Task objective. In the entries below, every line with the string "hists" is to be reported.

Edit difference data
_____

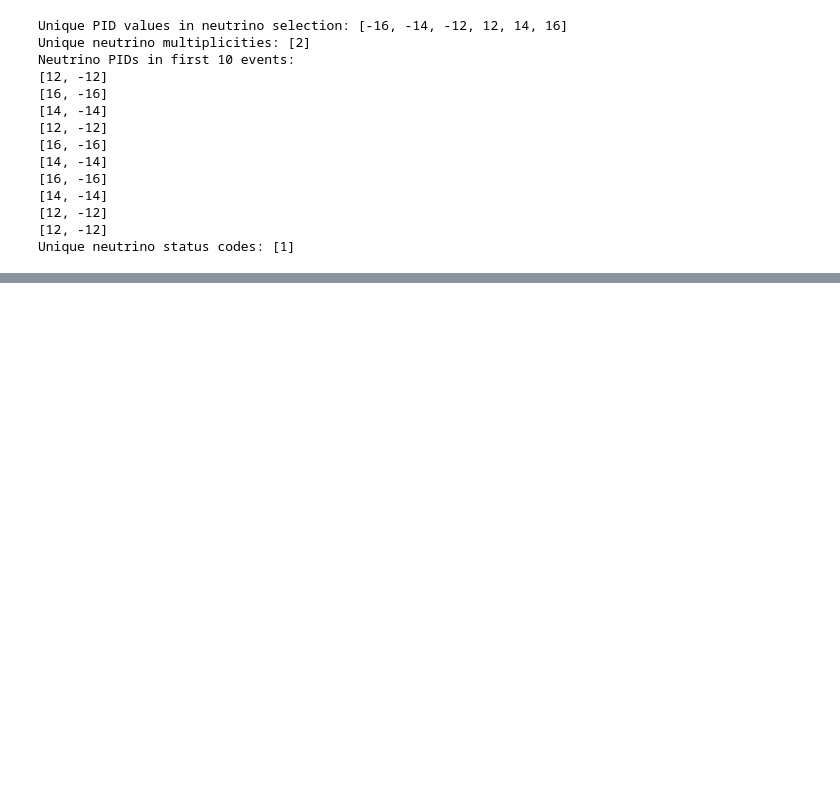
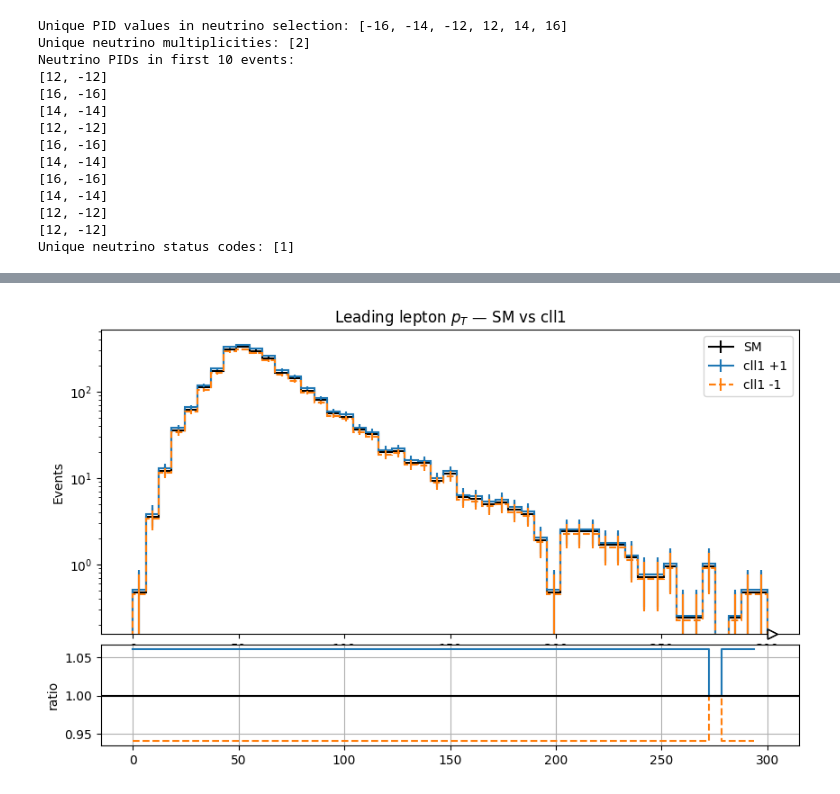
Before and after one commit to John-Aremu/SM-vs-EFT-simulation-analysis, a Jupyter notebook: SMEFT Analysis.ipynb, the cells around one changed output, grey strips where cells are left out. Saved outputs shown, nothing was run; the diff lists cells and outputs as text; code cells hidden in the pictures; blank space fills up the shorter version.

```diff
--- a/SMEFT Analysis.ipynb
+++ b/SMEFT Analysis.ipynb
@@ -345,0 +462,10 @@ print(weights[:5, :])
+# %%
+#Focus on cll1 operator
+idx_p = 9   # +1
+idx_m = 10  # -1
+
+w_sm     = ak.to_numpy(weights[:, 0])
+w_cll1_p = ak.to_numpy(weights[:, idx_p])
+w_cll1_m = ak.to_numpy(weights[:, idx_m])
+
+print("Shapes:", w_sm.shape, w_cll1_p.shape, w_cll1_m.shape)
@@ -345,0 +474,72 @@ print(weights[:5, :])
+# %%
+#build histogram for just the cll1 operator
+def build_hist_cll1(obs, w_sm, w_p, w_m, bins):
+    h_sm = hist.Hist(hist.axis.Variable(bins), storage=hist.storage.Weight())
+    h_p  = hist.Hist(hist.axis.Variable(bins), storage=hist.storage.Weight())
+    h_m  = hist.Hist(hist.axis.Variable(bins), storage=hist.storage.Weight())
+
+    h_sm.fill(obs, weight=w_sm)
+    h_p.fill(obs,  weight=w_p)
+    h_m.fill(obs,  weight=w_m)
+
+    return {"SM": h_sm, "cll1+1": h_p, "cll1-1": h_m}
+
+#plot histogram for cll1 operator
+def plot_cll1(hists, xlabel, save=None):
+
+    sm = hists["SM"]
+    h_p = hists["cll1+1"]
+    h_m = hists["cll1-1"]
+
+    fig = plt.figure(figsize=(10,6))
+    gs = fig.add_gridspec(2,1, height_ratios=[3,1], hspace=0.05)
+
+    ax = fig.add_subplot(gs[0])
+
+    sm.plot(ax=ax, label="SM", color='black')
+    h_p.plot(ax=ax, label="cll1 +1", overlay=True)
+    h_m.plot(ax=ax, label="cll1 -1", linestyle='--', overlay=True)
+
+    ax.set_yscale('log')
+    ax.set_ylabel("Events")
+    ax.set_title(xlabel + " — SM vs cll1")
+    ax.legend()
+
+    # ratio panel
+    ax2 = fig.add_subplot(gs[1], sharex=ax)
+
+    sm_vals = sm.values()
+    bins = sm.axes[0].edges
+
+    ratio_p = np.divide(h_p.values(), sm_vals, out=np.ones_like(sm_vals), where=sm_vals>0)
+    ratio_m = np.divide(h_m.values(), sm_vals, out=np.ones_like(sm_vals), where=sm_vals>0)
+
+    ax2.step(bins[:-1], ratio_p, where="mid", label="cll1 +1")
+    ax2.step(bins[:-1], ratio_m, where="mid", linestyle='--', label="cll1 -1")
+
+    ax2.axhline(1.0, color='black')
+    ax2.set_ylabel("ratio")
+    ax2.grid(True)
+
+    if save:
+        plt.savefig(save, dpi=200)
+        print("Saved", save)
+
+    plt.show()
+
+#All 6 plot inuts
+bins_pt  = np.linspace(0, 300, 50)
+bins_eta = np.linspace(-5, 5, 50)
+
+features = {"Leading lepton $p_T$": leading_pt, "Trailing lepton $p_T$": trailing_pt, "Z boson $p_T$": Z_pt, "MET": MET,
+    "Leading lepton $\\eta$": eta1, "Trailing lepton $\\eta$": eta2}
+
+for name, arr in features.items():
+    if "eta" in name.lower():
+        bins = bins_eta
+    else:
+        bins = bins_pt
+
+    h = build_hist_cll1(arr, w_sm, w_cll1_p, w_cll1_m, bins)
+    plot_cll1(h, name, save=f"{name}_cll1.png")
+# %% [output]
@@ -345,0 +547 @@ print(weights[:5, :])
+[figure, added]
```
Also changed, not shown: parts of 28 cells of this notebook, 14 other files.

_____

Reply.
+def plot_cll1(hists, xlabel, save=None):
+    sm = hists["SM"]
+    h_p = hists["cll1+1"]
+    h_m = hists["cll1-1"]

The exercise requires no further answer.